Reconstruction of the Trans-Siberian Railway has not been completed. The capacity of the main regional trunk, as well as the capacity of the ports with which it ends, does not correspond to the new tasks. The latter is especially evident when comparing the port capacities of the Russian Far East and China or Korea. Our neighbors are not in a hurry to invest in infrastructure projects in the Far Eastern region. With their own forces such things are done not for a year, not for ten years, but for generations.
Moreover, this process is directly related to the development of the region. Yes, steel rails and pipelines should cross the Far East. Yes, new mooring walls and warehouses, all necessary port infrastructure will be built here. Yes, new tasks and new construction enterprises, new management structures, new energy needs and many other structures, where the inhabitants of the region will work, should arise under the new tasks and new volumes of the commodity flow.
Should, but do not arise. Even such a large-scale project as ESPO, according to Transneft, gives, say, the Khabarovsk Territory less than two thousand jobs. At the same time, construction is not an eternal process. Accordingly, the jobs are temporary. Commodity flows, on the other hand, do not want to increase to the extent that tens and hundreds of thousands of Far Easterners begin to work on serving them. Yes, and still not a hundred thousand people live here, but more than six million. In these cases, smart and serious people start talking about multi-effects. That is, that the money invested in the region, new jobs with high wages will give impetus to intraregional consumption, stimulating new economic activity, etc.
But the trouble is that the enterprises, managements and firms that have worked or worked until recently to turn the Far East into a World territory of transit trade, in most cases, have an indirect relationship to the region. Their head offices are outside the region. In the same place they pay most of the taxes. To work in the region, they usually bring contracted foreign workers who leave after the contract is over. Of course, these workers also eat something, drink, dress, leave some part of their salary in the region. But the multi-effects in this variant appear rather weak.
For the rest of the millions of Far Easterners, there is an “active social policy”, ie. payment of money regardless of how much is needed what the person is doing.

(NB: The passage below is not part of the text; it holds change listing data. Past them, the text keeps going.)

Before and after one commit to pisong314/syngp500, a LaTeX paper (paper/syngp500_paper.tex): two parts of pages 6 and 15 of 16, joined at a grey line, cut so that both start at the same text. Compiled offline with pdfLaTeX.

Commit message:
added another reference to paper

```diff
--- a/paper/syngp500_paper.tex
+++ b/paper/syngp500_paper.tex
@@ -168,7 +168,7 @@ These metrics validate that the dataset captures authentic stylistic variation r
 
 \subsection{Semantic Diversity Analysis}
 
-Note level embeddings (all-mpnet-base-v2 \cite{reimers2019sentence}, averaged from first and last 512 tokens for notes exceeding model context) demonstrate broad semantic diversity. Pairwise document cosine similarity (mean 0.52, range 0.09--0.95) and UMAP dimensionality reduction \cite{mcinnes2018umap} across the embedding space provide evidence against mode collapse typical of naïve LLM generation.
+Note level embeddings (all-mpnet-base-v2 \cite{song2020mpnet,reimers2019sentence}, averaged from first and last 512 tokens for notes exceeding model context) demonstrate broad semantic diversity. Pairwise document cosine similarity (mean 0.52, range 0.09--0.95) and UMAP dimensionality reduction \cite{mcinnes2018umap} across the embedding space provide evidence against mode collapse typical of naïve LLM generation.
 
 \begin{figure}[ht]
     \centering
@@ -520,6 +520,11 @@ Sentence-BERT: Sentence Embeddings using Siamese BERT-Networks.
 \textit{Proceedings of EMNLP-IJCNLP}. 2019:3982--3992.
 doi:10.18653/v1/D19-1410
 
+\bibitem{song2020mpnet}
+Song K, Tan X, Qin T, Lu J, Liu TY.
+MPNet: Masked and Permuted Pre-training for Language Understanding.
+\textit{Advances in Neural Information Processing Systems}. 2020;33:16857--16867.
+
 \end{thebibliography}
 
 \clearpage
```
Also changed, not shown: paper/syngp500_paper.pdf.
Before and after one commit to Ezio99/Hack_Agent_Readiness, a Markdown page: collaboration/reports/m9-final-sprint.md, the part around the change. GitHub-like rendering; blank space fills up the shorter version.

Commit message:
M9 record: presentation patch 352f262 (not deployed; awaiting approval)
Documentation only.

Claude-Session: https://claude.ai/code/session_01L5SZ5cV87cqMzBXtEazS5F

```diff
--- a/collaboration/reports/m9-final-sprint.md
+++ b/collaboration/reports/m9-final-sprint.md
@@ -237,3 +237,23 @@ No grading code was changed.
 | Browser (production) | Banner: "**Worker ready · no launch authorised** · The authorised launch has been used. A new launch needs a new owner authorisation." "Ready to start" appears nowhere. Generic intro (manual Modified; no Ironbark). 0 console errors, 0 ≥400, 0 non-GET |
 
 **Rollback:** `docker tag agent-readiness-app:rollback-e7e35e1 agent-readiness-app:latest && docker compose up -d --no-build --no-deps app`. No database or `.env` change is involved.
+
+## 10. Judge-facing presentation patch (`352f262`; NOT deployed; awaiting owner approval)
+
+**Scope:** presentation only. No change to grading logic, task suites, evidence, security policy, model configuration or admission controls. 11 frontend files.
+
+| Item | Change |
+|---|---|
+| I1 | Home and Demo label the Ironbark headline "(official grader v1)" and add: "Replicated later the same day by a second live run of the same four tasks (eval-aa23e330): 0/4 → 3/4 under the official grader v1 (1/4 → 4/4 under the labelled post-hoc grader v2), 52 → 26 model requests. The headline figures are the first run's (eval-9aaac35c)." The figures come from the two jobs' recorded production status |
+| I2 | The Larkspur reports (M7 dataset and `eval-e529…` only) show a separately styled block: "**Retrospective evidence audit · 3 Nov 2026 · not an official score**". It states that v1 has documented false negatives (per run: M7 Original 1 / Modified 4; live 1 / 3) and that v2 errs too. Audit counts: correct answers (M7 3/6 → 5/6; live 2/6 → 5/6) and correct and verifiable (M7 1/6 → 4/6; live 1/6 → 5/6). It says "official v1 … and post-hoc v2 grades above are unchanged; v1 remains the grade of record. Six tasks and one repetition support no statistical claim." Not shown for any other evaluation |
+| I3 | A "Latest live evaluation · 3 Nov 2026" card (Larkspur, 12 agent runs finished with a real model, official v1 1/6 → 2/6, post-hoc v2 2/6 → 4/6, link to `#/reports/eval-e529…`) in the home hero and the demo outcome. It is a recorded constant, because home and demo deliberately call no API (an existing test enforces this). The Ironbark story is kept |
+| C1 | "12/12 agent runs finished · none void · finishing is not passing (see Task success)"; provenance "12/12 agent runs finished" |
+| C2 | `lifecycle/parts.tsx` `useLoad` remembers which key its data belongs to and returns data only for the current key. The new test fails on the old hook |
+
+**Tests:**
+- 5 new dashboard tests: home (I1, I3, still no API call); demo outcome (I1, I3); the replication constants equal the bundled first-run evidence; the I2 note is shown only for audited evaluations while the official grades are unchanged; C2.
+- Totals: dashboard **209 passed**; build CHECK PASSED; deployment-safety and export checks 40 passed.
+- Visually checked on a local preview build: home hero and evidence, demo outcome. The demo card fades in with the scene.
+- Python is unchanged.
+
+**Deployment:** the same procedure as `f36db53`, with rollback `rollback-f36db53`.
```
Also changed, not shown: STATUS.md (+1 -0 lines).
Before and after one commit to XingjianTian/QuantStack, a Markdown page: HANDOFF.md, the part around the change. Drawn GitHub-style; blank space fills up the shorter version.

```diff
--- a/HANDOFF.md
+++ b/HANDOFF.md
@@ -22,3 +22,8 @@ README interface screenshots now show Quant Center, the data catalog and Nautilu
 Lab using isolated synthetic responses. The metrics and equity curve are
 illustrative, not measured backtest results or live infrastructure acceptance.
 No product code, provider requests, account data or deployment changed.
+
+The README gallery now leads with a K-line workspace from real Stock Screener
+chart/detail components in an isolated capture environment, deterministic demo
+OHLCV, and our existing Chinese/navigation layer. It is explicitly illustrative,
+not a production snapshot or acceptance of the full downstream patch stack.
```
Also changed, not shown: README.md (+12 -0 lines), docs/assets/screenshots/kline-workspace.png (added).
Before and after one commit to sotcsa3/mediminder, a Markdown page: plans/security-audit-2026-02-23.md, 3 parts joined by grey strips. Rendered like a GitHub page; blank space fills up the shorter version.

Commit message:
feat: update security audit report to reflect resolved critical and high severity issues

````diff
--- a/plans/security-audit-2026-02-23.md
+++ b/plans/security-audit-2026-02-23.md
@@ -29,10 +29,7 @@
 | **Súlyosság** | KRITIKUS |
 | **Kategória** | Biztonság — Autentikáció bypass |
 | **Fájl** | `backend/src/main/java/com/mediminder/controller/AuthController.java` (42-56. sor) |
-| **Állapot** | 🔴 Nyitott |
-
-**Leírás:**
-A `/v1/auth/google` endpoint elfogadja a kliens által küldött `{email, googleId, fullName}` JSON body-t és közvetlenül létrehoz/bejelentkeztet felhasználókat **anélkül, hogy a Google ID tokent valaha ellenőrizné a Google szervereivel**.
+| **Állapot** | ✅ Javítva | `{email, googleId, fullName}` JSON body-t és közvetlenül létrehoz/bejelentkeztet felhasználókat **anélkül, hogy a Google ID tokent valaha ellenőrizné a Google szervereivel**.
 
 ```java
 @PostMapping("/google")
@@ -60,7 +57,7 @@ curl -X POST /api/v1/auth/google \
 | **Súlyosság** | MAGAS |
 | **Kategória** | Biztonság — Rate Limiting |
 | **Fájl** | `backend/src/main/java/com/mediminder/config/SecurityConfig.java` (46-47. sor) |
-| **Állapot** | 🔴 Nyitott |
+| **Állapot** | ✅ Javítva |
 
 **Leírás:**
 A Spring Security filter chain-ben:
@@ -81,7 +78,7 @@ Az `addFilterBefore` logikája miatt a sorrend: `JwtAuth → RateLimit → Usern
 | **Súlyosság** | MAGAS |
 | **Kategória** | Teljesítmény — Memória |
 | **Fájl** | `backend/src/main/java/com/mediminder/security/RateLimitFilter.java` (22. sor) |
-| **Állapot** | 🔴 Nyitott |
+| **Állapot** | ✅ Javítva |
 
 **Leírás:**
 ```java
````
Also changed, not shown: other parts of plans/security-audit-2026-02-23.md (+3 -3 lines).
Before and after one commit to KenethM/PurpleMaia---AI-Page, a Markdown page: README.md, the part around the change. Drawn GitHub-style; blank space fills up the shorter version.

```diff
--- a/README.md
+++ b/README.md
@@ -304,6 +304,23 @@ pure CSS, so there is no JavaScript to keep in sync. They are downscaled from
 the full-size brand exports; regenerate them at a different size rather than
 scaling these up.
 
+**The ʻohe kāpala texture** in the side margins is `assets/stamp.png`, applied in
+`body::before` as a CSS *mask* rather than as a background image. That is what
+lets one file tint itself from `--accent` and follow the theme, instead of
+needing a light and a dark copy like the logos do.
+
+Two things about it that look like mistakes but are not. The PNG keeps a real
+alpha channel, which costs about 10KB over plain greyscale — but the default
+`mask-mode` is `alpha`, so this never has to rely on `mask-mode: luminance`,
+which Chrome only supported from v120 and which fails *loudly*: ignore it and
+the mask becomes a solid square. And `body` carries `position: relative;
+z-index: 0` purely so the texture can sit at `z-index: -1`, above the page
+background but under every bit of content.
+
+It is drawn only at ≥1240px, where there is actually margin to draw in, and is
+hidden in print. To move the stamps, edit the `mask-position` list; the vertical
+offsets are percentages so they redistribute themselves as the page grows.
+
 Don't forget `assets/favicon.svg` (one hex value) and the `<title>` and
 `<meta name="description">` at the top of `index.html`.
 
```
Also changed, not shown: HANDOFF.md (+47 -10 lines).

At the same time, the future of this person is rigidly connected with whether there will be a state order for his enterprise, whether his organization will receive a subsidy, whether his position will not be "reduced" during the next optimization period. Today, when large projects are gradually phased out, all these jobs, both within the framework of projects and within the framework of "social policy", are in limbo. That is why a great confusion in the minds began in the region, gradually developing into a movement to the south and west.
Does this mean that the image itself was wrong? Not at all. Trading has always been a profitable thing. Only in order that this image of the future could become the driving force of the improvement of the region and its inhabitants, it is probably worth giving the opportunity to realize it to the Far Easterners themselves. Not as fast as we would like. Not to the important date, to which the construction of everything and everyone in the Far East has traditionally been completed. But - for centuries. After all, they will build for themselves. It is also likely to understand that in order for life here, in the Far East to become richer, more diverse, a single transit is not enough. This is embodied in the second image of the future - a natural pantry or resource region. About him will be our The following essay.